If your crew works with silica, you’ve probably heard about OSHA’s updated construction regulation that goes into effect starting mid-2017. However, you may not be clear on the details and what it means for your team.
If you’re responsible for managing inventories of personal protection equipment, you should be aware that most disposable respirators have a limited shelf life, after which they should no longer be used.
A strong OSH program and culture that emphasizes the importance of keeping workers safe, productive and comfortable can have a great impact on the entire workforce.
ANSI/ASSE Z359.1 addresses the means of occupational fall prevention and fall arrest. It is anticipated that this newly overhauled standard will help to increase awareness and provide guidance to the complete ANSI/ASSE Z359 Fall Protection Code.
You might be doing everything right when it comes to following respiratory protection regulations, but without good records it can be difficult – if not impossible! – to prove it.
While poor fitting gloves are an inconvenience, a poor fitting respirator is much more. If a tight-fitting respirator doesn’t fit right, it is not just a matter of comfort or convenience – it will not create a proper seal and puts your health at risk.
In this article, which first appeared in CoatingsPro Magazine in the May 2016 issue, authors Mark Caldwell and Tim Thompson address the importance of using fall protection equipment—for people and for tools—properly.
A good fit means the respirator will seal to your skin. A respirator can only work when air passes through the filter. Air will take the path of least resistance, so if the seal isn’t there, the air will go around rather than through the respirator – and therefore lessen the protection.
You’ve put on your respirator and other safety equipment. It’s time to get to work. You know your employer chose appropriate equipment for your job, and you passed your annual respirator fit testing.
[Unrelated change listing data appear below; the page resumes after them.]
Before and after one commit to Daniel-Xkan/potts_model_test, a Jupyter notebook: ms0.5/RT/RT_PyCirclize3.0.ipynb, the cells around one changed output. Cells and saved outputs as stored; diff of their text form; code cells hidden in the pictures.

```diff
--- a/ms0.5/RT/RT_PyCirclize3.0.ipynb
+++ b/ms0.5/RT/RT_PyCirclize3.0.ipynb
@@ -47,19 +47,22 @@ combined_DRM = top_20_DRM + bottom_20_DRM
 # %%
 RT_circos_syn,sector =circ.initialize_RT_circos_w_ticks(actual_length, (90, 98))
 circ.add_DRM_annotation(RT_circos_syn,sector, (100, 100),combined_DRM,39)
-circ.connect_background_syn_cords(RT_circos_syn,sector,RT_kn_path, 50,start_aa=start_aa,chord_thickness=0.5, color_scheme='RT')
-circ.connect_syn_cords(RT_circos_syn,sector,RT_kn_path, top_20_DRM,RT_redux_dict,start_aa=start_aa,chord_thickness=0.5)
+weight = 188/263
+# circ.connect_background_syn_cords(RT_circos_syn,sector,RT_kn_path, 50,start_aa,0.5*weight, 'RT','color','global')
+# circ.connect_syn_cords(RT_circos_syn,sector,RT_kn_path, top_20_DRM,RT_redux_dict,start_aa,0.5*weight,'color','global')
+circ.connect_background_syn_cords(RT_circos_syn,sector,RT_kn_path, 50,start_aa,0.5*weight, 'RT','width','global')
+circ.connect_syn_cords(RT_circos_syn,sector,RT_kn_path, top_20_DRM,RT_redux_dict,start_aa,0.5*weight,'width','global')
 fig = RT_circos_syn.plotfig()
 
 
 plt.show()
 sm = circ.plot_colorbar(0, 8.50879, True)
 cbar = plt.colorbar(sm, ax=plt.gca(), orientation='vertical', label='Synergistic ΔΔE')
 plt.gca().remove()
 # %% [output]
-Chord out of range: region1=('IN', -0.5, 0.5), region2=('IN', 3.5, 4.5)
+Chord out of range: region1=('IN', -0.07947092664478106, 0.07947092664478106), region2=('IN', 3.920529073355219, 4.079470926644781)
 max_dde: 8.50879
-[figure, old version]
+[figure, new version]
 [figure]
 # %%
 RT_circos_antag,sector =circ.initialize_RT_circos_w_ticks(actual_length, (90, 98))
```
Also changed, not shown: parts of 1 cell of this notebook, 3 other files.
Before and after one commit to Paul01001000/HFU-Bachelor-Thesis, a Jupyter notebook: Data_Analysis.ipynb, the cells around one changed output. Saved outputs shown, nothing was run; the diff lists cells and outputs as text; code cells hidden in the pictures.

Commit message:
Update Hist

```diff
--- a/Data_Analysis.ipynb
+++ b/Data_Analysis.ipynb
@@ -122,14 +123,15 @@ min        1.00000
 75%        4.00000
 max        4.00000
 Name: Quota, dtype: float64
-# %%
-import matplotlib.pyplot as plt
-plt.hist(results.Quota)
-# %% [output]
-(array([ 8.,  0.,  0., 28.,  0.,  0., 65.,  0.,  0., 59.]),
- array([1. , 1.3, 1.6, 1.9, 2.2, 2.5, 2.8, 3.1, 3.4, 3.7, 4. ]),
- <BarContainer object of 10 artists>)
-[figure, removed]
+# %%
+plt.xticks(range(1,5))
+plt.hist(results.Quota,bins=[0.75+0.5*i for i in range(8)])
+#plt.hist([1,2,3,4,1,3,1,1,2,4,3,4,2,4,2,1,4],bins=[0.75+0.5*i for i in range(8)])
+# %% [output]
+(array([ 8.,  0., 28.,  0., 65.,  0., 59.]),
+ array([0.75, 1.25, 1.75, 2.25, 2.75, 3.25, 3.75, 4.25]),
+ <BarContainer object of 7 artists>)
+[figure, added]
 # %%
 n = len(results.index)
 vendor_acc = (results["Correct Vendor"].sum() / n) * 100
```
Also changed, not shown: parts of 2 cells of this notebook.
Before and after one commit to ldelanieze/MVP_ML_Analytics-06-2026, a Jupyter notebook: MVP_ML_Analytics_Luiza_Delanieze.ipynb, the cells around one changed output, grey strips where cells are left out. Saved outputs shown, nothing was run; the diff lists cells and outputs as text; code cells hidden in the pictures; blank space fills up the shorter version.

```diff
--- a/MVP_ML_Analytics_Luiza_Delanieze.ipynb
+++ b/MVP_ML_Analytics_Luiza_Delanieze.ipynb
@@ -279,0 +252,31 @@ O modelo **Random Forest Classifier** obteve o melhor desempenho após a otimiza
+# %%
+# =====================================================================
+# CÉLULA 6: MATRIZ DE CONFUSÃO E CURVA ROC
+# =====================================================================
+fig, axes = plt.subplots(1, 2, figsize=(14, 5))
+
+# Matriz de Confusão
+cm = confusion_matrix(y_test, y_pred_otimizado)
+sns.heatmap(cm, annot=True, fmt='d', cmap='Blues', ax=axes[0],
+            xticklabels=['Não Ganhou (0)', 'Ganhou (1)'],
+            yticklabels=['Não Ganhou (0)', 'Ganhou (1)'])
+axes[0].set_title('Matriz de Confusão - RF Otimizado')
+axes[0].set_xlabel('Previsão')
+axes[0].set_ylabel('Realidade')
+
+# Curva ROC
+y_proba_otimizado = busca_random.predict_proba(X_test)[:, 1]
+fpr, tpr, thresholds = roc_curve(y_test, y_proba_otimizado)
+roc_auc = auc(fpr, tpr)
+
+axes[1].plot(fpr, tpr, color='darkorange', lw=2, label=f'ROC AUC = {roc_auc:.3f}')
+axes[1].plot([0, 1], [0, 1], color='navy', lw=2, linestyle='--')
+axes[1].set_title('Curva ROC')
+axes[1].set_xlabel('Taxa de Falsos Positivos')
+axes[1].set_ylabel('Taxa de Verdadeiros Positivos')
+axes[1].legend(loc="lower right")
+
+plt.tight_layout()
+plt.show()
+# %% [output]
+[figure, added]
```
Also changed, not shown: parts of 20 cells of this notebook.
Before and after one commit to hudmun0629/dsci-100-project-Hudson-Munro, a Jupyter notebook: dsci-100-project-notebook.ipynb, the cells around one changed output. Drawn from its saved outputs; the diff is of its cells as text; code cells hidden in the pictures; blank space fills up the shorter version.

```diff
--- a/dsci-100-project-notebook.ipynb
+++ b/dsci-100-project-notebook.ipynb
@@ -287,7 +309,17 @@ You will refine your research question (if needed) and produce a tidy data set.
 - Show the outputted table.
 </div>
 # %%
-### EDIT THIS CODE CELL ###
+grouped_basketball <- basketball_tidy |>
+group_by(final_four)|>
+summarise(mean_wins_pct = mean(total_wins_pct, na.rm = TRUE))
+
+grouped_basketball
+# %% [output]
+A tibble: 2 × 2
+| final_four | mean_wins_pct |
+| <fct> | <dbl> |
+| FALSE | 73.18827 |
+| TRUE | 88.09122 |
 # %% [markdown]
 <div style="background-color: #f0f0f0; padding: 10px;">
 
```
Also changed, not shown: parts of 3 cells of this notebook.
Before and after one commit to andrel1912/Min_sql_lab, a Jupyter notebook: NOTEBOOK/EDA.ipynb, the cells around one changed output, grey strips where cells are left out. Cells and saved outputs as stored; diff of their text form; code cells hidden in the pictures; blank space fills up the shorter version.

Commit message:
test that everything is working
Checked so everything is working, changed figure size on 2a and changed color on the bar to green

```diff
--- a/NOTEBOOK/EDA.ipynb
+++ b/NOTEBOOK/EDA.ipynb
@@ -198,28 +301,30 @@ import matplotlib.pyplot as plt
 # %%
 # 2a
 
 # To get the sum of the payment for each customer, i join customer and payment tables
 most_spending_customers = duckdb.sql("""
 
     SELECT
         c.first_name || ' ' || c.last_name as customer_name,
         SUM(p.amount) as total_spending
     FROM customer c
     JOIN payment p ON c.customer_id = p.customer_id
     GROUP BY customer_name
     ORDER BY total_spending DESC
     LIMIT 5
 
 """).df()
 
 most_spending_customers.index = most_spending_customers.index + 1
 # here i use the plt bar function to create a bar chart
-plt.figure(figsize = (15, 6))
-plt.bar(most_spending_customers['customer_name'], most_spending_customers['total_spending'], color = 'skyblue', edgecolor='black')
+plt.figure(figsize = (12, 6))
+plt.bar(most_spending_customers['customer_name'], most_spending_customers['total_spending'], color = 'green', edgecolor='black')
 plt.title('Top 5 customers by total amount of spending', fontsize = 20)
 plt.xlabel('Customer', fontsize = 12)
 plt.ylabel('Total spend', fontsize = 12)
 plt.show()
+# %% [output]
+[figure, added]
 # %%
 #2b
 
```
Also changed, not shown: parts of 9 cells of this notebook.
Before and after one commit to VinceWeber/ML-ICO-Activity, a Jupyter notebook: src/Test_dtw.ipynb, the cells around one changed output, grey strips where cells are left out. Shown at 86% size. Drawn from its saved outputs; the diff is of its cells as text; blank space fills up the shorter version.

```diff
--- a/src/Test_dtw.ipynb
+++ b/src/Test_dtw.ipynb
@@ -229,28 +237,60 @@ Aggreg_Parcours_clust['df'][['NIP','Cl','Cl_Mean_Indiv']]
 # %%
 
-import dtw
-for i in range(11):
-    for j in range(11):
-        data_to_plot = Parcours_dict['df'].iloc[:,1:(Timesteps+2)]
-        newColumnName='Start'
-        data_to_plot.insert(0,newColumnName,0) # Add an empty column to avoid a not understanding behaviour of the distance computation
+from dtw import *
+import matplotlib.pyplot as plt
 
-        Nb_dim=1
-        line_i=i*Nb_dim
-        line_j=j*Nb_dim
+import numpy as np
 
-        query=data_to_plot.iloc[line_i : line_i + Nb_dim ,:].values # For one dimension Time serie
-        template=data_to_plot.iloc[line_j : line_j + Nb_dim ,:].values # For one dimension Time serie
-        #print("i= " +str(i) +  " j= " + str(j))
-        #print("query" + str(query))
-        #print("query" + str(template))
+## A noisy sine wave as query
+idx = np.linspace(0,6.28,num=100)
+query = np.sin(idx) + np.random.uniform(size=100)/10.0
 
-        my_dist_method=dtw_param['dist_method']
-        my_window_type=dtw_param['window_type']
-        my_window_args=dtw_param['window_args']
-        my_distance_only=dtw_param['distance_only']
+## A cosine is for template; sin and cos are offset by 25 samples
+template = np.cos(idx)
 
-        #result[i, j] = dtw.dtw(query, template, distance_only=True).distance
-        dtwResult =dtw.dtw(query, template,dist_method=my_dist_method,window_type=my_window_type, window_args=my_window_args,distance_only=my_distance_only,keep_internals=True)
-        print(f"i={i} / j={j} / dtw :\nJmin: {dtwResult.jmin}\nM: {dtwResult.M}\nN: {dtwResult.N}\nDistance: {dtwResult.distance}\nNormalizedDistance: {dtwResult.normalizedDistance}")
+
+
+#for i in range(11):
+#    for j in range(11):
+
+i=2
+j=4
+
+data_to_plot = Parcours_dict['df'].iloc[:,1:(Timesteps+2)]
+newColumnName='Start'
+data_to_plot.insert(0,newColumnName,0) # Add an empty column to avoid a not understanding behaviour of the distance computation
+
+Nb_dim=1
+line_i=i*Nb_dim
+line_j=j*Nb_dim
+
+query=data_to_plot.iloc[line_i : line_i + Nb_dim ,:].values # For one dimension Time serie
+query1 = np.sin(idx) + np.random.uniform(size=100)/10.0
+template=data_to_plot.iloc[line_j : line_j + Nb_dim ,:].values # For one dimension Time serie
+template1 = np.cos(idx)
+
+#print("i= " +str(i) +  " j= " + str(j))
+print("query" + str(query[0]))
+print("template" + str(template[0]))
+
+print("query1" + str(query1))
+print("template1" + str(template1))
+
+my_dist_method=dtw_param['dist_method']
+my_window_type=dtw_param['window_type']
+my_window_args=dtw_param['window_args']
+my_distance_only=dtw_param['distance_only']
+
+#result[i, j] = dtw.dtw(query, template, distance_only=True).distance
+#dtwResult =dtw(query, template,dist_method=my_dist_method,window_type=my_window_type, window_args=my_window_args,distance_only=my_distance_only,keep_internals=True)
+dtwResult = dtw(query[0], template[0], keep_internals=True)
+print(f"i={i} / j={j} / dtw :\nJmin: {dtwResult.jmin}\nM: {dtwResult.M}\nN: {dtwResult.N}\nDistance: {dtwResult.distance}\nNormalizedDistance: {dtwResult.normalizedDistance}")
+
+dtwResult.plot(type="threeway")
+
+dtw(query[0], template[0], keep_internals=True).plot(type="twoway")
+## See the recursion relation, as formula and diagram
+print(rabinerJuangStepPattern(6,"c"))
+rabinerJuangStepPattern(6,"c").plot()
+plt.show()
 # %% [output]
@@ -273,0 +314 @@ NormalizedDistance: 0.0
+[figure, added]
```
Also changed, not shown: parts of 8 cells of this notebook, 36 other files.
So you’re good to go, right? Not until you perform one easy task that should be an ingrained habit every time you use a respirator: a user seal check.